> **WHAT THE TASK ASKS**
Though the entries contain pictures, the copy you make should hold only the rest, exactly as written.

> **Version comparison data**
-- Opening Marker --

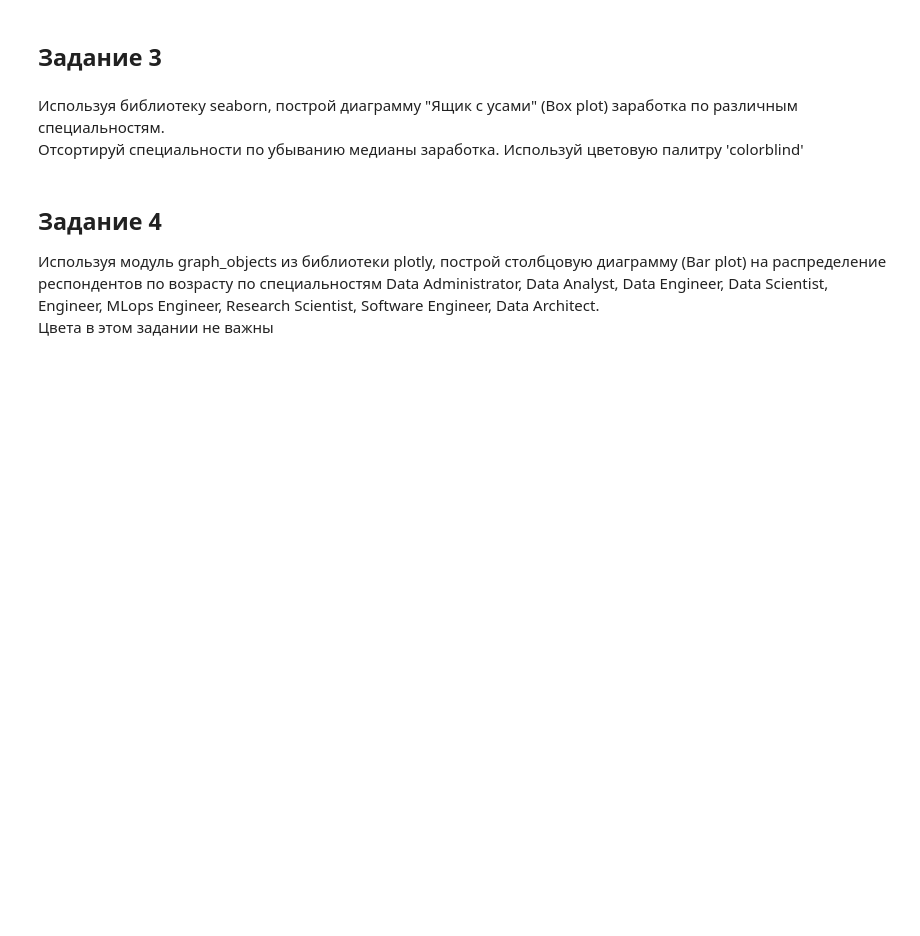
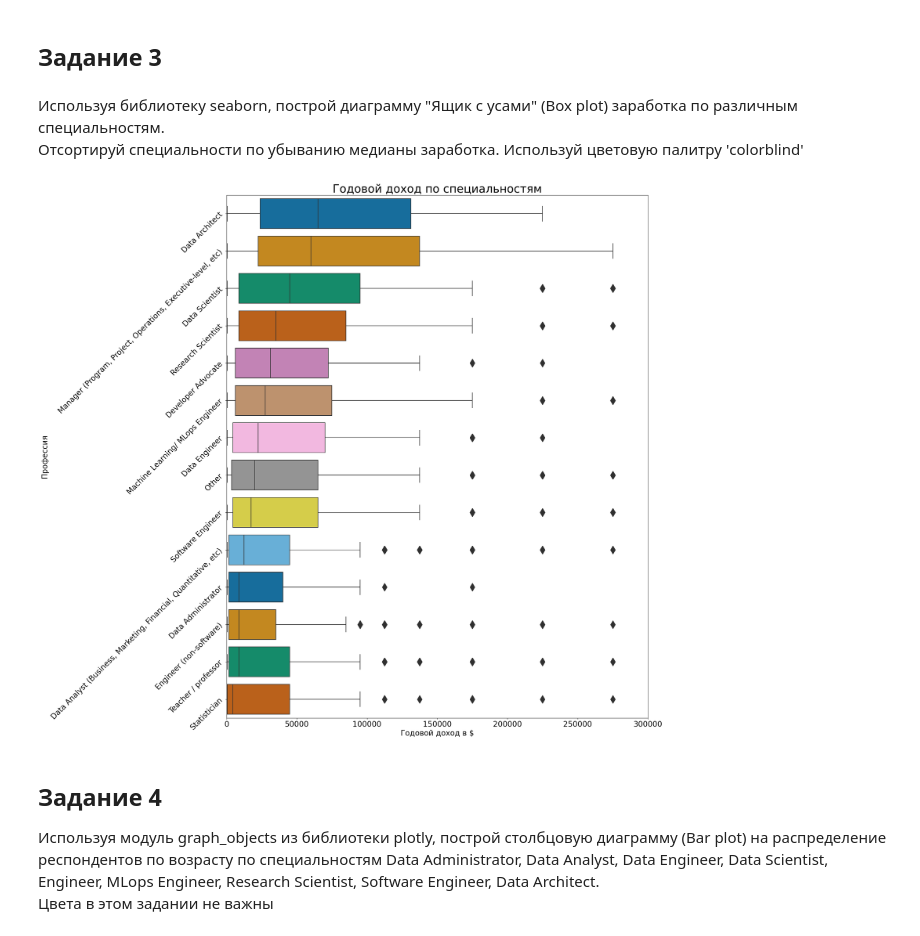
Before and after one commit to spelemis/DS03-1-1, a Jupyter notebook: src/03-visualization-assignment.ipynb, the cells around one changed output. Drawn from its saved outputs; the diff is of its cells as text; code cells hidden in the pictures; blank space fills up the shorter version.

```diff
--- a/src/03-visualization-assignment.ipynb
+++ b/src/03-visualization-assignment.ipynb
@@ -79,3 +143,53 @@ Name: 0, Length: 296, dtype: object
+# %%
+# Код тут
+# Подготовка данных . Пользуемся кодом из Project 02
+Salary_mapping =  {'$0-999':500,
+                '10,000-14,999':12500,
+                '30,000-39,999':35000,
+                '1,000-1,999':1500,
+                '40,000-49,999':45000,
+                '100,000-124,999':112500,
+                '5,000-7,499':6250,
+                '50,000-59,999':55000,
+                '7,500-9,999':8750,
+                '150,000-199,999':175000,
+                '20,000-24,999':22500,
+                '60,000-69,999':65000,
+                '15,000-19,999':17500,
+                '70,000-79,999':75000,
+                '25,000-29,999':27500,
+                '2,000-2,999':2500,
+                '125,000-149,999':137500,
+                '3,000-3,999':3500,
+                '4,000-4,999':4500,
+                '80,000-89,999':85000,
+                '90,000-99,999':95000,
+                '200,000-249,999':225000,
+                '250,000-299,999':275000,
+                '300,000-499,999':400000,
+                '$500,000-999,999':750000,
+                '>$1,000,000':1000000}
+data['Q29-NEW'] = data['Q29'].map(Salary_mapping)
+
+df = pd.DataFrame(data[['Q23', 'Q29-NEW']].dropna())
+df.columns= ['Профессия','Годовой доход в $']
+median = df.groupby('Профессия').agg('median').sort_values(by='Годовой доход в $', ascending=False)
+
+# print (df)
+# print (median)
+import seaborn as sns
+fig, ax = plt.subplots(figsize=(20, 25))
+plt.xlim(0, 300000)
+sns.boxplot(x='Годовой доход в $', y='Профессия', data=df, order=median.index, palette = "colorblind", ax=ax,fliersize=15).set_title("Годовой доход по специальностям", fontdict={'size': 30})
+
+plt.xlabel('Годовой доход в $', fontsize=20)
+plt.ylabel('Профессия', fontsize=20)
+plt.yticks(rotation=45,fontsize=20)
+plt.xticks(fontsize=20)
+
+plt.show()
+# %% [output]
+[figure, added]
 # %% [markdown]
 ## Задание 4
 Используя модуль graph_objects из библиотеки plotly, построй столбцовую диаграмму (Bar plot) на распределение респондентов по возрасту по специальностям Data Administrator, Data Analyst, Data Engineer, Data Scientist, Engineer, MLops Engineer,
```
Also changed, not shown: parts of 15 cells of this notebook, 2 other files.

-- Closing Marker --

> **RESULT**
Before and after one commit to spelemis/DS03-1-1, a Jupyter notebook: src/03-visualization-assignment.ipynb, the cells around one changed output. Drawn from its saved outputs; the diff is of its cells as text; code cells hidden in the pictures; blank space fills up the shorter version.

```diff
--- a/src/03-visualization-assignment.ipynb
+++ b/src/03-visualization-assignment.ipynb
@@ -79,3 +143,53 @@ Name: 0, Length: 296, dtype: object
+# %%
+# Код тут
+# Подготовка данных . Пользуемся кодом из Project 02
+Salary_mapping =  {'$0-999':500,
+                '10,000-14,999':12500,
+                '30,000-39,999':35000,
+                '1,000-1,999':1500,
+                '40,000-49,999':45000,
+                '100,000-124,999':112500,
+                '5,000-7,499':6250,
+                '50,000-59,999':55000,
+                '7,500-9,999':8750,
+                '150,000-199,999':175000,
+                '20,000-24,999':22500,
+                '60,000-69,999':65000,
+                '15,000-19,999':17500,
+                '70,000-79,999':75000,
+                '25,000-29,999':27500,
+                '2,000-2,999':2500,
+                '125,000-149,999':137500,
+                '3,000-3,999':3500,
+                '4,000-4,999':4500,
+                '80,000-89,999':85000,
+                '90,000-99,999':95000,
+                '200,000-249,999':225000,
+                '250,000-299,999':275000,
+                '300,000-499,999':400000,
+                '$500,000-999,999':750000,
+                '>$1,000,000':1000000}
+data['Q29-NEW'] = data['Q29'].map(Salary_mapping)
+
+df = pd.DataFrame(data[['Q23', 'Q29-NEW']].dropna())
+df.columns= ['Профессия','Годовой доход в $']
+median = df.groupby('Профессия').agg('median').sort_values(by='Годовой доход в $', ascending=False)
+
+# print (df)
+# print (median)
+import seaborn as sns
+fig, ax = plt.subplots(figsize=(20, 25))
+plt.xlim(0, 300000)
+sns.boxplot(x='Годовой доход в $', y='Профессия', data=df, order=median.index, palette = "colorblind", ax=ax,fliersize=15).set_title("Годовой доход по специальностям", fontdict={'size': 30})
+
+plt.xlabel('Годовой доход в $', fontsize=20)
+plt.ylabel('Профессия', fontsize=20)
+plt.yticks(rotation=45,fontsize=20)
+plt.xticks(fontsize=20)
+
+plt.show()
+# %% [output]
+[figure, added]
 # %% [markdown]
 ## Задание 4
 Используя модуль graph_objects из библиотеки plotly, построй столбцовую диаграмму (Bar plot) на распределение респондентов по возрасту по специальностям Data Administrator, Data Analyst, Data Engineer, Data Scientist, Engineer, MLops Engineer,
```
Also changed, not shown: parts of 15 cells of this notebook, 2 other files.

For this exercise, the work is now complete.